Steel castings have become an attractive option in the development of new seismic force-resisting systems because of their geometric freedom and ability to control material properties. Despite, in most past applications, being used as elements that remain elastic during seismic events, recent research has led to the development and validation of new systems that rely on their yielding response. As such, further study of their ultralow cycle fatigue (ULCF) life is essential to understanding their performance as yielding fuses. Fatigue laws are calibrated herein for multiple heats of cast steel using an existing law proposed for rolled steel. These laws are used to predict the ductile failure of steel castings in full-scale experiments.

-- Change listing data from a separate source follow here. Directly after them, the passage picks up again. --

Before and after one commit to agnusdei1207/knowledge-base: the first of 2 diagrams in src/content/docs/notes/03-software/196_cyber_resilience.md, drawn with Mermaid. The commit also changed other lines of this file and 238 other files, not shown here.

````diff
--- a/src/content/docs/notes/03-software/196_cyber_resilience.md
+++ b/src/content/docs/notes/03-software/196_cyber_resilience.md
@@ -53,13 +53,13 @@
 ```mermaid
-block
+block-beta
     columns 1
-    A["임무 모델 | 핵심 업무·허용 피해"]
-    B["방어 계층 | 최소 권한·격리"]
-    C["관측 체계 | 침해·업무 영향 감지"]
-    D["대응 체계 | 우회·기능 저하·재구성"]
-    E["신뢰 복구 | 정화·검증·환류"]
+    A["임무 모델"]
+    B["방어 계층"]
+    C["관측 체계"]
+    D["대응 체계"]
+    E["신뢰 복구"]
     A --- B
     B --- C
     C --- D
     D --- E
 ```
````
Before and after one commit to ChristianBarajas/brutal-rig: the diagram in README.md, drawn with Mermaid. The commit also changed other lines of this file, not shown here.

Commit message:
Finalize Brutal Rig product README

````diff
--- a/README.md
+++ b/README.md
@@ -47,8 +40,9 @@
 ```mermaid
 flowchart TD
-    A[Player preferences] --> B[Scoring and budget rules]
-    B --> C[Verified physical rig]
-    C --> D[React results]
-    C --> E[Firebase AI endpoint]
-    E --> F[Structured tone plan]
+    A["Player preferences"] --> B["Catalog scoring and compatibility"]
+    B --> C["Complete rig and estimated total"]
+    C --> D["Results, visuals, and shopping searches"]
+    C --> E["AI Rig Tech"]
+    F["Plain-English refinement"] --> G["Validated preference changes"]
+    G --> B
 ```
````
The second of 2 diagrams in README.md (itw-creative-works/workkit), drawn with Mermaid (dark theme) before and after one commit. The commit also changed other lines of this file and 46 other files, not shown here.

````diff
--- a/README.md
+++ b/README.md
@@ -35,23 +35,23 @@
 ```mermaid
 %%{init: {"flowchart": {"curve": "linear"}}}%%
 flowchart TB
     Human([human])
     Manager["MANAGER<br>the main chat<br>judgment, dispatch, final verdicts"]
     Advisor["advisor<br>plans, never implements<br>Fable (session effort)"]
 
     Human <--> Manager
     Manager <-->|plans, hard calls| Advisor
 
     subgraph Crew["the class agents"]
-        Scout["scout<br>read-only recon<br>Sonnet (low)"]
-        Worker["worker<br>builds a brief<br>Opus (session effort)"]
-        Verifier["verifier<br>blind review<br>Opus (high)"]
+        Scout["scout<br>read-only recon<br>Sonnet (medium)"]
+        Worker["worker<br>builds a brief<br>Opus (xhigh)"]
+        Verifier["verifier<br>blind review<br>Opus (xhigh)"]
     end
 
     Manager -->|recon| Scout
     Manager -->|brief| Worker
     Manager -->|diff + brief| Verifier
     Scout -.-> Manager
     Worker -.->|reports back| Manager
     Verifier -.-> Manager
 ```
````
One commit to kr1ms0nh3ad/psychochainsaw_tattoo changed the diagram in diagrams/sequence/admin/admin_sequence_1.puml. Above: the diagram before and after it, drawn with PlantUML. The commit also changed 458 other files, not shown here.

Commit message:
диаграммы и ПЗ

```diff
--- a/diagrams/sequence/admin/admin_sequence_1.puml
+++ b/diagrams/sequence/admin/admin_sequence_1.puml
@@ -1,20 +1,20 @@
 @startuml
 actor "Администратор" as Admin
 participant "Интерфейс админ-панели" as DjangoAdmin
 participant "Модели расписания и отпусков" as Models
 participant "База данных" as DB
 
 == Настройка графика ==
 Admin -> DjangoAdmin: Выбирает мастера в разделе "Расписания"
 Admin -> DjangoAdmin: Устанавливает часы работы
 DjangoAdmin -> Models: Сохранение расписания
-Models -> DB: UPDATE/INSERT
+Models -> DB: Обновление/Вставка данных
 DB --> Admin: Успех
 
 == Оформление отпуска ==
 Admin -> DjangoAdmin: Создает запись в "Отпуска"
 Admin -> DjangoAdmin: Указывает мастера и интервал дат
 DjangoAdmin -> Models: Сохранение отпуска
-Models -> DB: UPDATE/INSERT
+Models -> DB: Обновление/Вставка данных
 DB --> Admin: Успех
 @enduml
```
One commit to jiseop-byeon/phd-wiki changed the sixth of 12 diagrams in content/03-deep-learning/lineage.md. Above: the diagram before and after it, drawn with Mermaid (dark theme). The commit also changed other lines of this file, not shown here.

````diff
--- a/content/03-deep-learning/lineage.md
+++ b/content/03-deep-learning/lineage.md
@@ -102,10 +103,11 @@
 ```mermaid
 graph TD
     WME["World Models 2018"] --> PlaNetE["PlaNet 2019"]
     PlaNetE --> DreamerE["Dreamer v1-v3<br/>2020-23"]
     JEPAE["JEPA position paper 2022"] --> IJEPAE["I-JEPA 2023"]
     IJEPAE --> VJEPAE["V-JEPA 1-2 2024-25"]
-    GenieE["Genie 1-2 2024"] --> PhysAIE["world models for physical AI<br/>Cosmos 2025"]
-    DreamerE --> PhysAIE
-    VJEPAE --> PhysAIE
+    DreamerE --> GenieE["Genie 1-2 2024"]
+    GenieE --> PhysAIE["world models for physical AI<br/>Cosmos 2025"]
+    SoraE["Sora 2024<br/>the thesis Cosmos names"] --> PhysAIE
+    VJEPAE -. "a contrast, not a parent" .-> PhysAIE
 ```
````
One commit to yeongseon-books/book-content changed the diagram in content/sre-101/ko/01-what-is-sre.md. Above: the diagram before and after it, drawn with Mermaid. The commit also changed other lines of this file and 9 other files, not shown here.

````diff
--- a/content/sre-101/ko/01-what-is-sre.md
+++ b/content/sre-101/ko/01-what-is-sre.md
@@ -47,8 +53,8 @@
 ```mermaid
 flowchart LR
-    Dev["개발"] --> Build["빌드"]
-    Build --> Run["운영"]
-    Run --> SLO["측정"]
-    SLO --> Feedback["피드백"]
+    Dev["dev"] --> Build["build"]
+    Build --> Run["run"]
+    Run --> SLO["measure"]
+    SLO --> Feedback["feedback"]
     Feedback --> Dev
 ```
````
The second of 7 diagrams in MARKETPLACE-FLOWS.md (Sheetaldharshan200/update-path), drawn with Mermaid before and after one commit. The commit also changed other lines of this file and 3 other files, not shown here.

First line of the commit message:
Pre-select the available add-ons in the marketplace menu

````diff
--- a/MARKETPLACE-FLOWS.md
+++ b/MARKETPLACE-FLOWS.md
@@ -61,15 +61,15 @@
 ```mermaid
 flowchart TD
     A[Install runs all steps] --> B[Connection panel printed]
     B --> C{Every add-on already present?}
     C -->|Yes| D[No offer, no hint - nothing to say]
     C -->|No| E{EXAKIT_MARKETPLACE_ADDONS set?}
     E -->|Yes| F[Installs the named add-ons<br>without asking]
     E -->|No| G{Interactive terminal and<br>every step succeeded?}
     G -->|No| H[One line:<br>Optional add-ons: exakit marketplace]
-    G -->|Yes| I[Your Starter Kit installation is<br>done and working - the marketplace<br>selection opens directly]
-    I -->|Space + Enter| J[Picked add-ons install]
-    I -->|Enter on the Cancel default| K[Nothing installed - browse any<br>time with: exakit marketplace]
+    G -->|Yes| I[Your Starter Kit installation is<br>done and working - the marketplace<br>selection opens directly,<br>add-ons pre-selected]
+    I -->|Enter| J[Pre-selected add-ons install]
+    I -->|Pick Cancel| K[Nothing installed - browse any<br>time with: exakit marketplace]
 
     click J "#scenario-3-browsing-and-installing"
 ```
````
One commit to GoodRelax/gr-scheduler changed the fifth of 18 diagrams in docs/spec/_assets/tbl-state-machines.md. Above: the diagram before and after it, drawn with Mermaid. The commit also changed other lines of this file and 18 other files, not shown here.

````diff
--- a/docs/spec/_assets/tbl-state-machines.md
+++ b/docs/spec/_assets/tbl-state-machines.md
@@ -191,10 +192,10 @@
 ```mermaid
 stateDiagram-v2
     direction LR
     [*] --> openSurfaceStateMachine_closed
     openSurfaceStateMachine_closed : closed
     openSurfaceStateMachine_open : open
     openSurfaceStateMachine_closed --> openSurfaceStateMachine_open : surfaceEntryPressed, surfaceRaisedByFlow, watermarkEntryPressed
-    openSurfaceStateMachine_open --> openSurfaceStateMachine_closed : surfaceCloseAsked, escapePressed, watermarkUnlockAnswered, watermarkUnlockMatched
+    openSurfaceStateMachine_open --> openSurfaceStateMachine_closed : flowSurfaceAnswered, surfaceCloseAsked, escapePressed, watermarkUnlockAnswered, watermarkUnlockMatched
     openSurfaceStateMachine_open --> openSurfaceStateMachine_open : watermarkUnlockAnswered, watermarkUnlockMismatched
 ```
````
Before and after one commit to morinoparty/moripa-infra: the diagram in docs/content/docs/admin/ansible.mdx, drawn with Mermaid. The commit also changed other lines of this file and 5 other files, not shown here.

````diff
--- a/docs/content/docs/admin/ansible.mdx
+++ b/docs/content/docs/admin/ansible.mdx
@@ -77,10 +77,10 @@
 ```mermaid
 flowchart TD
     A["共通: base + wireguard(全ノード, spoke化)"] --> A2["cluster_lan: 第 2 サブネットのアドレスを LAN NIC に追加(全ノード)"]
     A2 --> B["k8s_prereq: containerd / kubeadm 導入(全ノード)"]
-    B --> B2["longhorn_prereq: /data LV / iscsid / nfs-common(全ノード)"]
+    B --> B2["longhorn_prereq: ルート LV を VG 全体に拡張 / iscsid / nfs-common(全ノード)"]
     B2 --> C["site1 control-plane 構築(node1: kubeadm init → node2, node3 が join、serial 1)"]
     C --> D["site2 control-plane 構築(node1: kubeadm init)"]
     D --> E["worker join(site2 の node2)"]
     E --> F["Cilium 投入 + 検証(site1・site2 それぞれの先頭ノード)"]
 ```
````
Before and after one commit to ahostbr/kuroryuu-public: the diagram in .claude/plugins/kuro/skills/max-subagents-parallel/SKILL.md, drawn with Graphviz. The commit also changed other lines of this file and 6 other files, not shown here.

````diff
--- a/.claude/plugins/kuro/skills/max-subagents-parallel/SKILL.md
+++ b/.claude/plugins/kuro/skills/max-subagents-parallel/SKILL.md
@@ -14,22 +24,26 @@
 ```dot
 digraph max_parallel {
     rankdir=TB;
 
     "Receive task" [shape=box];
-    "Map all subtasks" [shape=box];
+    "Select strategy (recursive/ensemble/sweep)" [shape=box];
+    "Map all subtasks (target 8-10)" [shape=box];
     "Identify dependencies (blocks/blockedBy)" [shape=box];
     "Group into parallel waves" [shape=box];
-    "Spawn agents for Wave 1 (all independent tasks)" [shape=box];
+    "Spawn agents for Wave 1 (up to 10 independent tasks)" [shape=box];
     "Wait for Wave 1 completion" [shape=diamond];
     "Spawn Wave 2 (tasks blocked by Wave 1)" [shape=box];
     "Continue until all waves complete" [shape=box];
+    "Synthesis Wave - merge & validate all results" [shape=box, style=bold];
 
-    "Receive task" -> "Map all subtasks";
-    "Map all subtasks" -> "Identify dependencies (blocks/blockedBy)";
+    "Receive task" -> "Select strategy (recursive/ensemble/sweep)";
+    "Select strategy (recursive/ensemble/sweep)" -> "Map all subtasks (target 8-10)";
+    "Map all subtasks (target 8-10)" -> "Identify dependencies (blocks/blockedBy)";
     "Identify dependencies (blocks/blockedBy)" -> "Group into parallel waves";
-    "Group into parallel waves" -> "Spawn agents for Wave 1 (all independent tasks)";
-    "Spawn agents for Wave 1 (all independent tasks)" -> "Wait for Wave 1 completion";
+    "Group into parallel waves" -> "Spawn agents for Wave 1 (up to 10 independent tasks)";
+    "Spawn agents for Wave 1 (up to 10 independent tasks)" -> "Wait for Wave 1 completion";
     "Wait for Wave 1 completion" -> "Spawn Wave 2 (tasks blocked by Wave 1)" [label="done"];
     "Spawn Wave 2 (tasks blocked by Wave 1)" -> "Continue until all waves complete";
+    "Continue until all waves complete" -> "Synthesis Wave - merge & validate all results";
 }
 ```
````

The concept of a characteristic cyclic coupon test to assess the castings’ ULCF life at the foundry is also discussed. It is found that the ULCF model provides good predictions of the onset of failure in full-scale steel castings. Finally, the initial investigation into relating the full-scale ULCF life to the steel microstructure and small-scale fatigue test results has shown promising results.